◆ **Record set**:

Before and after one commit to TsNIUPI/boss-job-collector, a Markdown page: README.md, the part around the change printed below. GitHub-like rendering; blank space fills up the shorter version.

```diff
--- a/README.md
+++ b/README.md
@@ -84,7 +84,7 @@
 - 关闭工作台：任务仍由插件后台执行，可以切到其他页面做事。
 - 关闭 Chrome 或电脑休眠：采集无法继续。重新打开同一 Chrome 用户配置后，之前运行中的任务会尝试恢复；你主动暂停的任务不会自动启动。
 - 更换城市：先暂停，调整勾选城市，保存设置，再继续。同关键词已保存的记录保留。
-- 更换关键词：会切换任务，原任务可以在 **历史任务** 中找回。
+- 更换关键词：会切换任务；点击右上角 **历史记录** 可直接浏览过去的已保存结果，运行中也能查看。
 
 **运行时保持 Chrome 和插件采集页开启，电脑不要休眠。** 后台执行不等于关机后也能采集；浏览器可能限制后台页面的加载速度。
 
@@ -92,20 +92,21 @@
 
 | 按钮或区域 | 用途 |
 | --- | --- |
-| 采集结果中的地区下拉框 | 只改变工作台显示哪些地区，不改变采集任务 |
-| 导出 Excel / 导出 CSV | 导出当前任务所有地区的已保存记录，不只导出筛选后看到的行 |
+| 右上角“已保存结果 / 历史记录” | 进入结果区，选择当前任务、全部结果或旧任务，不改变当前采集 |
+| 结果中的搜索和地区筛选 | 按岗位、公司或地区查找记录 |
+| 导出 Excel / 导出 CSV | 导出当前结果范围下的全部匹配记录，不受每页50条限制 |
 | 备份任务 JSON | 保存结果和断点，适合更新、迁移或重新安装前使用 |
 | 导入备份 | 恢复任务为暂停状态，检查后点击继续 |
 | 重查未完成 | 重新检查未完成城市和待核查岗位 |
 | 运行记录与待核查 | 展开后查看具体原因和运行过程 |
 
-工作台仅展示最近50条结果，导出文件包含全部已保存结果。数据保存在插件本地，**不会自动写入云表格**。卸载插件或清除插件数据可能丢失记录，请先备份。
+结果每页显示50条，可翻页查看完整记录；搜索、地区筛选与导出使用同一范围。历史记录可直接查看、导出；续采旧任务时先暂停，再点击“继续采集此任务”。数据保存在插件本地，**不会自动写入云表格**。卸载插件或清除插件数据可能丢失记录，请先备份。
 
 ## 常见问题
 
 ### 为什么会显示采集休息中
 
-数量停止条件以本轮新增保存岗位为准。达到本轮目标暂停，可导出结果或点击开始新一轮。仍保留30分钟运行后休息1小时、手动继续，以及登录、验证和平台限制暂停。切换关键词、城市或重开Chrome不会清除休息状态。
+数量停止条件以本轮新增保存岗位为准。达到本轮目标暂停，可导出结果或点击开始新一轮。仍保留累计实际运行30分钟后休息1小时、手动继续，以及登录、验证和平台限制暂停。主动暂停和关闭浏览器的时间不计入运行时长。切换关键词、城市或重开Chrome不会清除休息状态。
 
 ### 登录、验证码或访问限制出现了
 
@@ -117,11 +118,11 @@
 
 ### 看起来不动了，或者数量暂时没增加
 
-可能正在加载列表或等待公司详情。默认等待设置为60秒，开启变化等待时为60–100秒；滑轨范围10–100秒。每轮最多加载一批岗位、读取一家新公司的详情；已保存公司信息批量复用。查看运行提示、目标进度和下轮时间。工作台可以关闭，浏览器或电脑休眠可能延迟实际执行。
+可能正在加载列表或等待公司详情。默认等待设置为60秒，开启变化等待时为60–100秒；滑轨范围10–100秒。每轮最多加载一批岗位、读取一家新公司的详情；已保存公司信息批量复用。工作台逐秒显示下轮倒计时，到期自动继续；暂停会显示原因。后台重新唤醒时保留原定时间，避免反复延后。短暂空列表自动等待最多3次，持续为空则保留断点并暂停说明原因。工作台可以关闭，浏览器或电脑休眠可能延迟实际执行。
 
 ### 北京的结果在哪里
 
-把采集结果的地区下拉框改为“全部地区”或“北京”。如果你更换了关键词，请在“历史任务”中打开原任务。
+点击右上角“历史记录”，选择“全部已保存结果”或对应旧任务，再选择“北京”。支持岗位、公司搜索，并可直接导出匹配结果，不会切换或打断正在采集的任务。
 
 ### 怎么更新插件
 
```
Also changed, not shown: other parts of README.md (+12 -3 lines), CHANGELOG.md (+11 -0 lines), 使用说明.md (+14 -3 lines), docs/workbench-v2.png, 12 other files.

◆ **What you need to do**: From the entries above, copy every line that holds the word "以及登录".

◆ **Answer for the task**:
-数量停止条件以本轮新增保存岗位为准。达到本轮目标暂停，可导出结果或点击开始新一轮。仍保留30分钟运行后休息1小时、手动继续，以及登录、验证和平台限制暂停。切换关键词、城市或重开Chrome不会清除休息状态。
+数量停止条件以本轮新增保存岗位为准。达到本轮目标暂停，可导出结果或点击开始新一轮。仍保留累计实际运行30分钟后休息1小时、手动继续，以及登录、验证和平台限制暂停。主动暂停和关闭浏览器的时间不计入运行时长。切换关键词、城市或重开Chrome不会清除休息状态。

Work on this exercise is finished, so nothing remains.